And while they both had big personalities, the documentary makes clear how Simpson came to control her. Early on, he became angry when she kissed a male friend on the cheek at one of his Buffalo Bills games. He wanted all her attention when he returned home from a trip. He derided her for getting “fat” during her pregnancies and wanted her to avoid vaginal deliveries and nursing to keep her body intact.

“He had turned her into the perfect wife, and that’s what he expected of her,” Resnick says in the film.

At the time, domestic violence was largely deemed a private matter. Nicole’s death helped bring it out of the shadows.

“The family saw some of this stuff, but they didn’t have a name for it,” said Patti Giggans, a nonprofit director in Los Angeles who has worked on domestic violence since the 1970s, and spoke frequently on it during Simpson’s trial. “They were pretty helpless.”

Not long after Nicole died, then-Sen. Joe Biden invited Denise Brown to Washington to lobby support for the Violence Against Women Act. It passed that fall, helping to fund shelters, hotlines and other services ever since.

Nicole herself called a helpline five days before she was killed, as Simpson’s stalking intensified. They had been on and off since their 1992 divorce, but finally, at 35, she was looking to make a clean break.

“She was on the cusp of a new life,” said Moore, who found it difficult to realize how much Nicole had suffered in silence.

“This was a woman who couldn’t share the hell that she was going through with the people she loved. Not because she didn’t trust them, but because she wanted to protect them,” Moore said. “It must have been a very lonely experience for Nicole.”

Dale reported from Philadelphia.

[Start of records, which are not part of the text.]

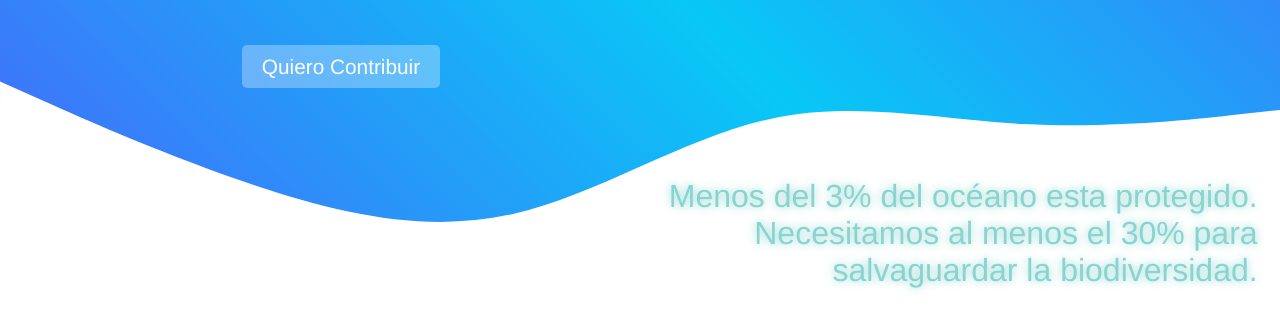
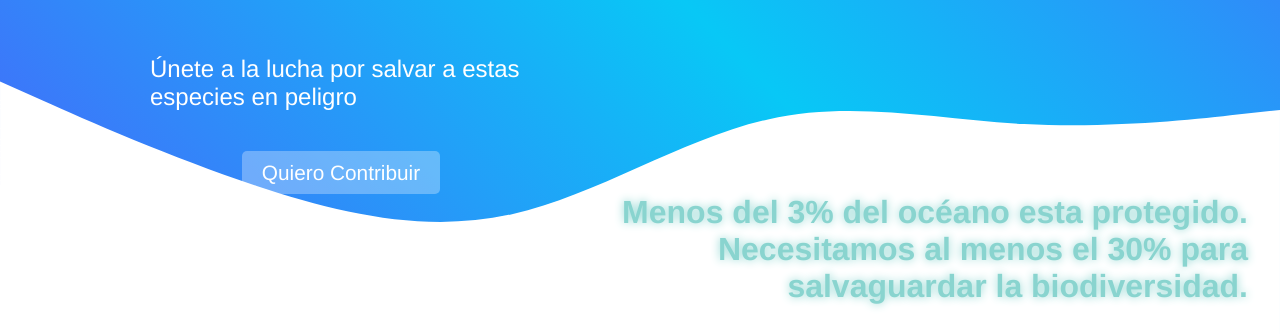
Before and after one commit to JosafatJimenezB/HacktTheOcean-Hackaton, a Vue app in the folder client/: page /#/ in a window 1280 px wide. Shown: the part 463-797 px from the top of the page. Built offline with nearby package versions, Linux system fonts and the light colour scheme.

Commit message:
bug: error de sintaxis en la landing

```diff
--- a/client/src/components/LandingPage.vue
+++ b/client/src/components/LandingPage.vue
@@ -9,7 +9,7 @@
             <img src="../assets/tortuga-carey.png" alt="">
         </div>
         <svg xmlns="http://www.w3.org/2000/svg" viewBox="0 0 1440 320"><path fill="#ffffff" fill-opacity="1" d="M0,32L48,53.3C96,75,192,117,288,149.3C384,181,480,203,576,181.3C672,160,768,96,864,74.7C960,53,1056,75,1152,80C1248,85,1344,75,1392,69.3L1440,64L1440,320L1392,320C1344,320,1248,320,1152,320C1056,320,960,320,864,320C768,320,672,320,576,320C480,320,384,320,288,320C192,320,96,320,48,320L0,320Z"></path></svg>
-        <p>Menos del 3% del océano esta protegido.<br> Necesitamos al menos el 30% para <br>salvaguardar la biodiversidad.</p>
+        <b>Menos del 3% del océano esta protegido.<br> Necesitamos al menos el 30% para <br>salvaguardar la biodiversidad.</b>
     </div>
 </template>
 
@@ -25,10 +25,10 @@
         position: relative;
     }
 
-    .container p{
+    .container b{
         position: absolute;
-        bottom: 1rem;
-        right: 1.4rem;
+        bottom: 2rem;
+        right: 2rem;
         font-size: 2rem;
         text-align: end;
         color: #89D4CF;
```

Associated Press journalist Brooke Lefferts contributed reporting from New York.